[Itemized modification records]
┄┄┄┄┄┄┄┄┄┄┄┄┄┄┄┄┄┄┄┄

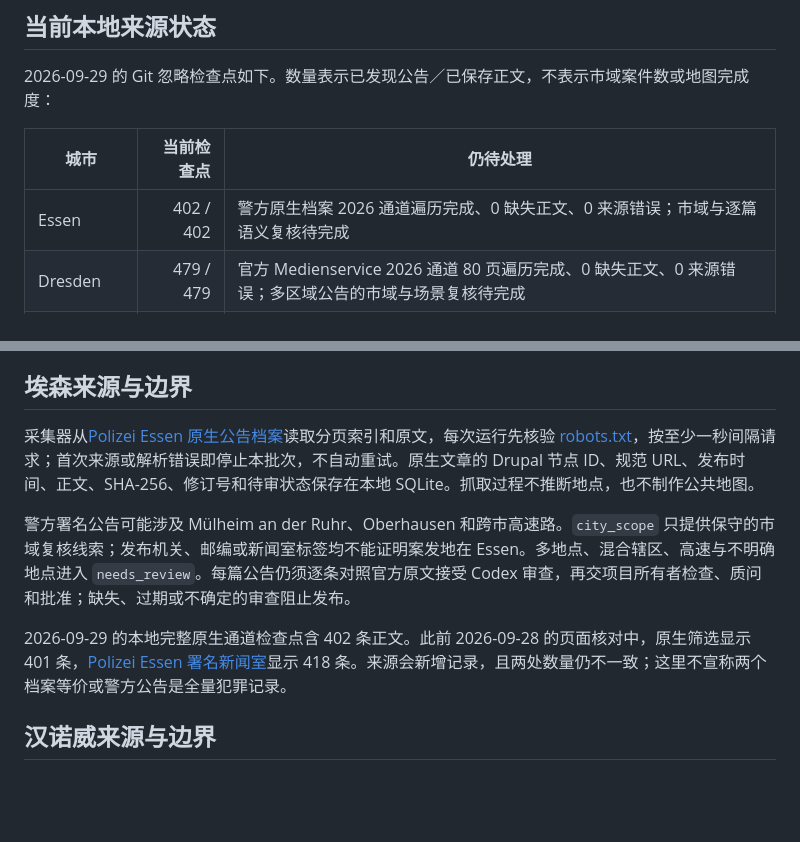
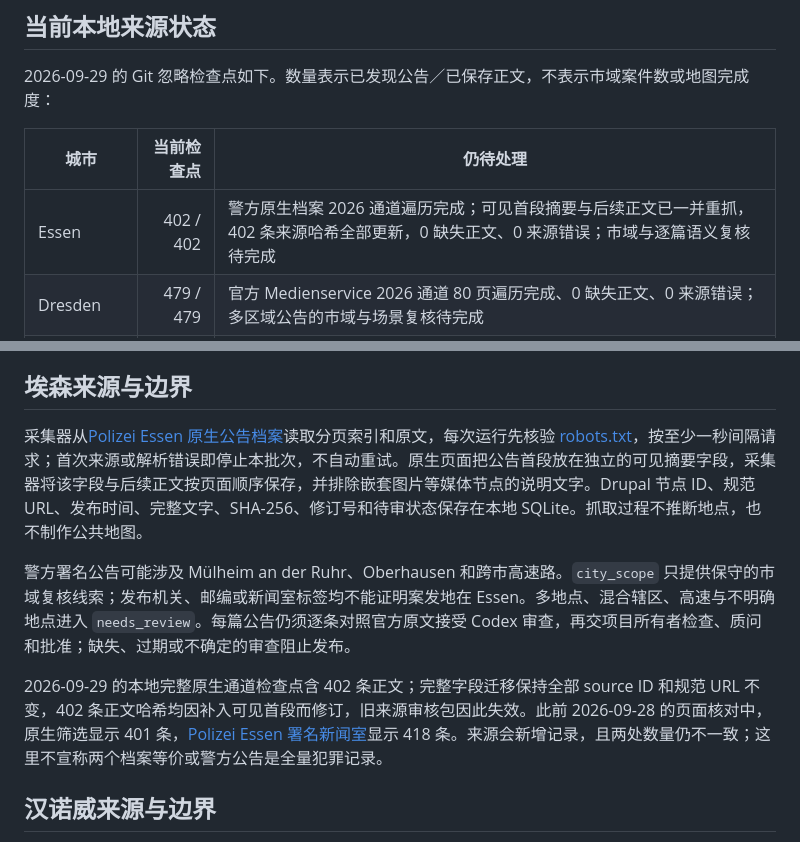
Before and after one commit to LN6666/CrimeMapsDE-Cities-11-14, a Markdown page: README.md, 2 parts joined by grey strips. Rendered like a GitHub page; blank space fills up the shorter version.

Commit message:
Document complete Essen source bodies

```diff
--- a/README.md
+++ b/README.md
@@ -17,7 +17,7 @@
 
 | 城市 | 当前检查点 | 仍待处理 |
 | --- | ---: | --- |
-| Essen | 402 / 402 | 警方原生档案 2026 通道遍历完成、0 缺失正文、0 来源错误；市域与逐篇语义复核待完成 |
+| Essen | 402 / 402 | 警方原生档案 2026 通道遍历完成；可见首段摘要与后续正文已一并重抓，402 条来源哈希全部更新，0 缺失正文、0 来源错误；市域与逐篇语义复核待完成 |
 | Dresden | 479 / 479 | 官方 Medienservice 2026 通道 80 页遍历完成、0 缺失正文、0 来源错误；多区域公告的市域与场景复核待完成 |
 | Hannover | 470 / 470 | 警方链接新闻室的 2026 列表遍历已跨入 2025，正文哈希全部复核一致；全部 470 篇市域／语义复核仍待处理 |
 | Nuremberg | 849 / 849 | 警方署名 Presseportal 新闻室的 2026 遍历已完成；仍需 Mittelfranken 市域筛选、多场景复核与所有者批准 |
@@ -26,11 +26,11 @@
 
 ## 埃森来源与边界
 
-采集器从[Polizei Essen 原生公告档案](https://essen.polizei.nrw/presse/pressemitteilungen)读取分页索引和原文，每次运行先核验 [robots.txt](https://essen.polizei.nrw/robots.txt)，按至少一秒间隔请求；首次来源或解析错误即停止本批次，不自动重试。原生文章的 Drupal 节点 ID、规范 URL、发布时间、正文、SHA-256、修订号和待审状态保存在本地 SQLite。抓取过程不推断地点，也不制作公共地图。
+采集器从[Polizei Essen 原生公告档案](https://essen.polizei.nrw/presse/pressemitteilungen)读取分页索引和原文，每次运行先核验 [robots.txt](https://essen.polizei.nrw/robots.txt)，按至少一秒间隔请求；首次来源或解析错误即停止本批次，不自动重试。原生页面把公告首段放在独立的可见摘要字段，采集器将该字段与后续正文按页面顺序保存，并排除嵌套图片等媒体节点的说明文字。Drupal 节点 ID、规范 URL、发布时间、完整文字、SHA-256、修订号和待审状态保存在本地 SQLite。抓取过程不推断地点，也不制作公共地图。
 
 警方署名公告可能涉及 Mülheim an der Ruhr、Oberhausen 和跨市高速路。`city_scope` 只提供保守的市域复核线索；发布机关、邮编或新闻室标签均不能证明案发地在 Essen。多地点、混合辖区、高速与不明确地点进入 `needs_review`。每篇公告仍须逐条对照官方原文接受 Codex 审查，再交项目所有者检查、质问和批准；缺失、过期或不确定的审查阻止发布。
 
-2026-09-29 的本地完整原生通道检查点含 402 条正文。此前 2026-09-28 的页面核对中，原生筛选显示 401 条，[Polizei Essen 署名新闻室](https://www.presseportal.de/blaulicht/nr/11562)显示 418 条。来源会新增记录，且两处数量仍不一致；这里不宣称两个档案等价或警方公告是全量犯罪记录。
+2026-09-29 的本地完整原生通道检查点含 402 条正文；完整字段迁移保持全部 source ID 和规范 URL 不变，402 条正文哈希均因补入可见首段而修订，旧来源审核包因此失效。此前 2026-09-28 的页面核对中，原生筛选显示 401 条，[Polizei Essen 署名新闻室](https://www.presseportal.de/blaulicht/nr/11562)显示 418 条。来源会新增记录，且两处数量仍不一致；这里不宣称两个档案等价或警方公告是全量犯罪记录。
 
 ## 汉诺威来源与边界
 
```
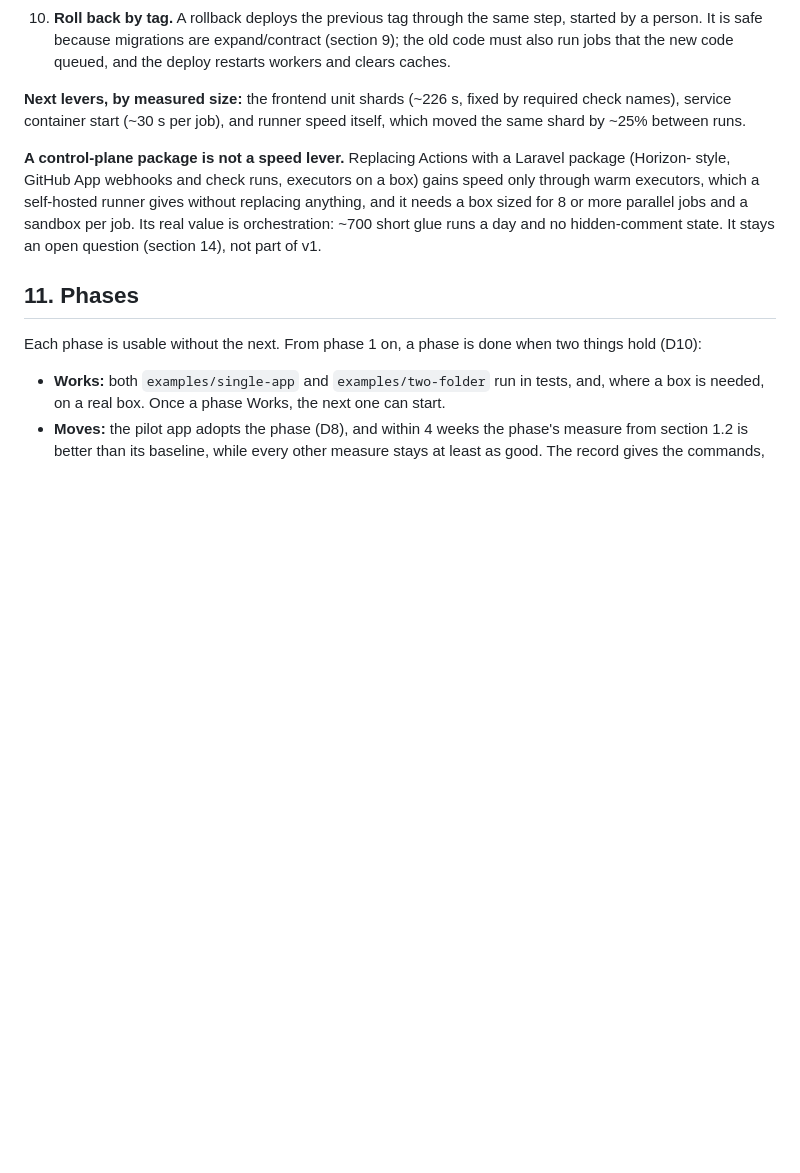
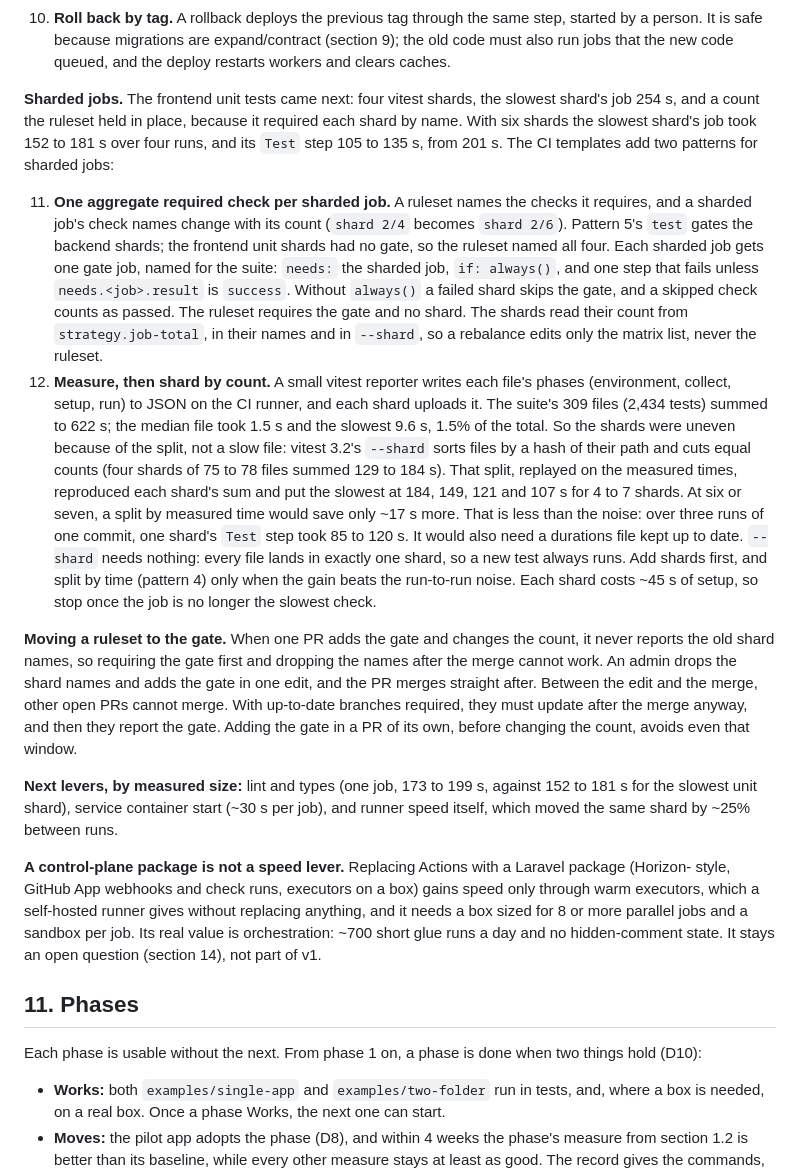
Before and after one commit to milroyfraser/mroom, a Markdown page: docs/design.md, the part around the change. GitHub-like rendering; blank space fills up the shorter version.

Commit message:
docs(design): one aggregate required check per sharded job, and measure before sharding
Two CI patterns for sharded jobs, from sharding an app's frontend unit
tests (vitest, 4 to 6 shards): one aggregate required check per sharded
job, and measure, then shard by count, since a split by measured time
gained less than the run-to-run noise. Also the order for moving a
ruleset to the gate, and lint and types as the next lever.

They are patterns 11 and 12, after the deploy patterns, so 8 to 10 keep
the numbers section 11 cites.

Co-Authored-By: Claude Opus 5.5 <noreply@anthropic.com>
Claude-Session: https://claude.ai/code/session_01EMJjoqCXt1zFJtt6auHZFZ

```diff
--- a/docs/design.md
+++ b/docs/design.md
@@ -589,9 +589,40 @@ the tag. The deploy template adds three patterns instead:
     safe because migrations are expand/contract (section 9); the old code must also run jobs that the new code
     queued, and the deploy restarts workers and clears caches.
 
-**Next levers, by measured size:** the frontend unit shards (~226 s, fixed by required check names),
-service container start (~30 s per job), and runner speed itself, which moved the same shard by ~25%
-between runs.
+**Sharded jobs.** The frontend unit tests came next: four vitest shards, the slowest shard's job 254 s, and a
+count the ruleset held in place, because it required each shard by name. With six shards the slowest shard's job
+took 152 to 181 s over four runs, and its `Test` step 105 to 135 s, from 201 s. The CI templates add two patterns
+for sharded jobs:
+
+11. **One aggregate required check per sharded job.** A ruleset names the checks it requires, and a sharded job's
+    check names change with its count (`shard 2/4` becomes `shard 2/6`). Pattern 5's `test` gates the backend
+    shards; the frontend unit shards had no gate, so the ruleset named all four. Each sharded job gets one gate
+    job, named for the suite: `needs:` the sharded job, `if: always()`, and one step that fails unless
+    `needs.<job>.result` is `success`. Without `always()` a failed shard skips the gate, and a skipped check
+    counts as passed. The ruleset requires the gate and no shard. The shards read their count from
+    `strategy.job-total`, in their names and in `--shard`, so a rebalance edits only the matrix list, never the
+    ruleset.
+12. **Measure, then shard by count.** A small vitest reporter writes each file's phases (environment, collect,
+    setup, run) to JSON on the CI runner, and each shard uploads it. The suite's 309 files (2,434 tests) summed
+    to 622 s; the median file took 1.5 s and the slowest 9.6 s, 1.5% of the total. So the shards were uneven
+    because of the split, not a slow file: vitest 3.2's `--shard` sorts files by a hash of their path and cuts
+    equal counts (four shards of 75 to 78 files summed 129 to 184 s). That split, replayed on the measured times,
+    reproduced each shard's sum and put the slowest at 184, 149, 121 and 107 s for 4 to 7 shards. At six or
+    seven, a split by measured time would save only ~17 s more. That is less than the noise: over three runs of
+    one commit, one shard's `Test` step took 85 to 120 s. It would also need a durations file kept up to date.
+    `--shard` needs nothing: every file lands in exactly one shard, so a new test always runs. Add shards first,
+    and split by time (pattern 4) only when the gain beats the run-to-run noise. Each shard costs ~45 s of
+    setup, so stop once the job is no longer the slowest check.
+
+**Moving a ruleset to the gate.** When one PR adds the gate and changes the count, it never reports the old shard
+names, so requiring the gate first and dropping the names after the merge cannot work. An admin drops the shard
+names and adds the gate in one edit, and the PR merges straight after. Between the edit and the merge, other open
+PRs cannot merge. With up-to-date branches required, they must update after the merge anyway, and then they report
+the gate. Adding the gate in a PR of its own, before changing the count, avoids even that window.
+
+**Next levers, by measured size:** lint and types (one job, 173 to 199 s, against 152 to 181 s for the slowest
+unit shard), service container start (~30 s per job), and runner speed itself, which moved the same shard by
+~25% between runs.
 
 **A control-plane package is not a speed lever.** Replacing Actions with a Laravel package (Horizon-
 style, GitHub App webhooks and check runs, executors on a box) gains speed only through warm executors,
```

┄┄┄┄┄┄┄┄┄┄┄┄┄┄┄┄┄┄┄┄

**WHAT TO PRODUCE:**
A precise copy of each record, with the images removed, should be output.

**WRITTEN ANSWER:**
Before and after one commit to LN6666/CrimeMapsDE-Cities-11-14, a Markdown page: README.md, 2 parts joined by grey strips. Rendered like a GitHub page; blank space fills up the shorter version.

Commit message:
Document complete Essen source bodies

```diff
--- a/README.md
+++ b/README.md
@@ -17,7 +17,7 @@
 
 | 城市 | 当前检查点 | 仍待处理 |
 | --- | ---: | --- |
-| Essen | 402 / 402 | 警方原生档案 2026 通道遍历完成、0 缺失正文、0 来源错误；市域与逐篇语义复核待完成 |
+| Essen | 402 / 402 | 警方原生档案 2026 通道遍历完成；可见首段摘要与后续正文已一并重抓，402 条来源哈希全部更新，0 缺失正文、0 来源错误；市域与逐篇语义复核待完成 |
 | Dresden | 479 / 479 | 官方 Medienservice 2026 通道 80 页遍历完成、0 缺失正文、0 来源错误；多区域公告的市域与场景复核待完成 |
 | Hannover | 470 / 470 | 警方链接新闻室的 2026 列表遍历已跨入 2025，正文哈希全部复核一致；全部 470 篇市域／语义复核仍待处理 |
 | Nuremberg | 849 / 849 | 警方署名 Presseportal 新闻室的 2026 遍历已完成；仍需 Mittelfranken 市域筛选、多场景复核与所有者批准 |
@@ -26,11 +26,11 @@
 
 ## 埃森来源与边界
 
-采集器从[Polizei Essen 原生公告档案](https://essen.polizei.nrw/presse/pressemitteilungen)读取分页索引和原文，每次运行先核验 [robots.txt](https://essen.polizei.nrw/robots.txt)，按至少一秒间隔请求；首次来源或解析错误即停止本批次，不自动重试。原生文章的 Drupal 节点 ID、规范 URL、发布时间、正文、SHA-256、修订号和待审状态保存在本地 SQLite。抓取过程不推断地点，也不制作公共地图。
+采集器从[Polizei Essen 原生公告档案](https://essen.polizei.nrw/presse/pressemitteilungen)读取分页索引和原文，每次运行先核验 [robots.txt](https://essen.polizei.nrw/robots.txt)，按至少一秒间隔请求；首次来源或解析错误即停止本批次，不自动重试。原生页面把公告首段放在独立的可见摘要字段，采集器将该字段与后续正文按页面顺序保存，并排除嵌套图片等媒体节点的说明文字。Drupal 节点 ID、规范 URL、发布时间、完整文字、SHA-256、修订号和待审状态保存在本地 SQLite。抓取过程不推断地点，也不制作公共地图。
 
 警方署名公告可能涉及 Mülheim an der Ruhr、Oberhausen 和跨市高速路。`city_scope` 只提供保守的市域复核线索；发布机关、邮编或新闻室标签均不能证明案发地在 Essen。多地点、混合辖区、高速与不明确地点进入 `needs_review`。每篇公告仍须逐条对照官方原文接受 Codex 审查，再交项目所有者检查、质问和批准；缺失、过期或不确定的审查阻止发布。
 
-2026-09-29 的本地完整原生通道检查点含 402 条正文。此前 2026-09-28 的页面核对中，原生筛选显示 401 条，[Polizei Essen 署名新闻室](https://www.presseportal.de/blaulicht/nr/11562)显示 418 条。来源会新增记录，且两处数量仍不一致；这里不宣称两个档案等价或警方公告是全量犯罪记录。
+2026-09-29 的本地完整原生通道检查点含 402 条正文；完整字段迁移保持全部 source ID 和规范 URL 不变，402 条正文哈希均因补入可见首段而修订，旧来源审核包因此失效。此前 2026-09-28 的页面核对中，原生筛选显示 401 条，[Polizei Essen 署名新闻室](https://www.presseportal.de/blaulicht/nr/11562)显示 418 条。来源会新增记录，且两处数量仍不一致；这里不宣称两个档案等价或警方公告是全量犯罪记录。
 
 ## 汉诺威来源与边界
 
```
Before and after one commit to milroyfraser/mroom, a Markdown page: docs/design.md, the part around the change. GitHub-like rendering; blank space fills up the shorter version.

Commit message:
docs(design): one aggregate required check per sharded job, and measure before sharding
Two CI patterns for sharded jobs, from sharding an app's frontend unit
tests (vitest, 4 to 6 shards): one aggregate required check per sharded
job, and measure, then shard by count, since a split by measured time
gained less than the run-to-run noise. Also the order for moving a
ruleset to the gate, and lint and types as the next lever.

They are patterns 11 and 12, after the deploy patterns, so 8 to 10 keep
the numbers section 11 cites.

Co-Authored-By: Claude Opus 5.5 <noreply@anthropic.com>
Claude-Session: https://claude.ai/code/session_01EMJjoqCXt1zFJtt6auHZFZ

```diff
--- a/docs/design.md
+++ b/docs/design.md
@@ -589,9 +589,40 @@ the tag. The deploy template adds three patterns instead:
     safe because migrations are expand/contract (section 9); the old code must also run jobs that the new code
     queued, and the deploy restarts workers and clears caches.
 
-**Next levers, by measured size:** the frontend unit shards (~226 s, fixed by required check names),
-service container start (~30 s per job), and runner speed itself, which moved the same shard by ~25%
-between runs.
+**Sharded jobs.** The frontend unit tests came next: four vitest shards, the slowest shard's job 254 s, and a
+count the ruleset held in place, because it required each shard by name. With six shards the slowest shard's job
+took 152 to 181 s over four runs, and its `Test` step 105 to 135 s, from 201 s. The CI templates add two patterns
+for sharded jobs:
+
+11. **One aggregate required check per sharded job.** A ruleset names the checks it requires, and a sharded job's
+    check names change with its count (`shard 2/4` becomes `shard 2/6`). Pattern 5's `test` gates the backend
+    shards; the frontend unit shards had no gate, so the ruleset named all four. Each sharded job gets one gate
+    job, named for the suite: `needs:` the sharded job, `if: always()`, and one step that fails unless
+    `needs.<job>.result` is `success`. Without `always()` a failed shard skips the gate, and a skipped check
+    counts as passed. The ruleset requires the gate and no shard. The shards read their count from
+    `strategy.job-total`, in their names and in `--shard`, so a rebalance edits only the matrix list, never the
+    ruleset.
+12. **Measure, then shard by count.** A small vitest reporter writes each file's phases (environment, collect,
+    setup, run) to JSON on the CI runner, and each shard uploads it. The suite's 309 files (2,434 tests) summed
+    to 622 s; the median file took 1.5 s and the slowest 9.6 s, 1.5% of the total. So the shards were uneven
+    because of the split, not a slow file: vitest 3.2's `--shard` sorts files by a hash of their path and cuts
+    equal counts (four shards of 75 to 78 files summed 129 to 184 s). That split, replayed on the measured times,
+    reproduced each shard's sum and put the slowest at 184, 149, 121 and 107 s for 4 to 7 shards. At six or
+    seven, a split by measured time would save only ~17 s more. That is less than the noise: over three runs of
+    one commit, one shard's `Test` step took 85 to 120 s. It would also need a durations file kept up to date.
+    `--shard` needs nothing: every file lands in exactly one shard, so a new test always runs. Add shards first,
+    and split by time (pattern 4) only when the gain beats the run-to-run noise. Each shard costs ~45 s of
+    setup, so stop once the job is no longer the slowest check.
+
+**Moving a ruleset to the gate.** When one PR adds the gate and changes the count, it never reports the old shard
+names, so requiring the gate first and dropping the names after the merge cannot work. An admin drops the shard
+names and adds the gate in one edit, and the PR merges straight after. Between the edit and the merge, other open
+PRs cannot merge. With up-to-date branches required, they must update after the merge anyway, and then they report
+the gate. Adding the gate in a PR of its own, before changing the count, avoids even that window.
+
+**Next levers, by measured size:** lint and types (one job, 173 to 199 s, against 152 to 181 s for the slowest
+unit shard), service container start (~30 s per job), and runner speed itself, which moved the same shard by
+~25% between runs.
 
 **A control-plane package is not a speed lever.** Replacing Actions with a Laravel package (Horizon-
 style, GitHub App webhooks and check runs, executors on a box) gains speed only through warm executors,
```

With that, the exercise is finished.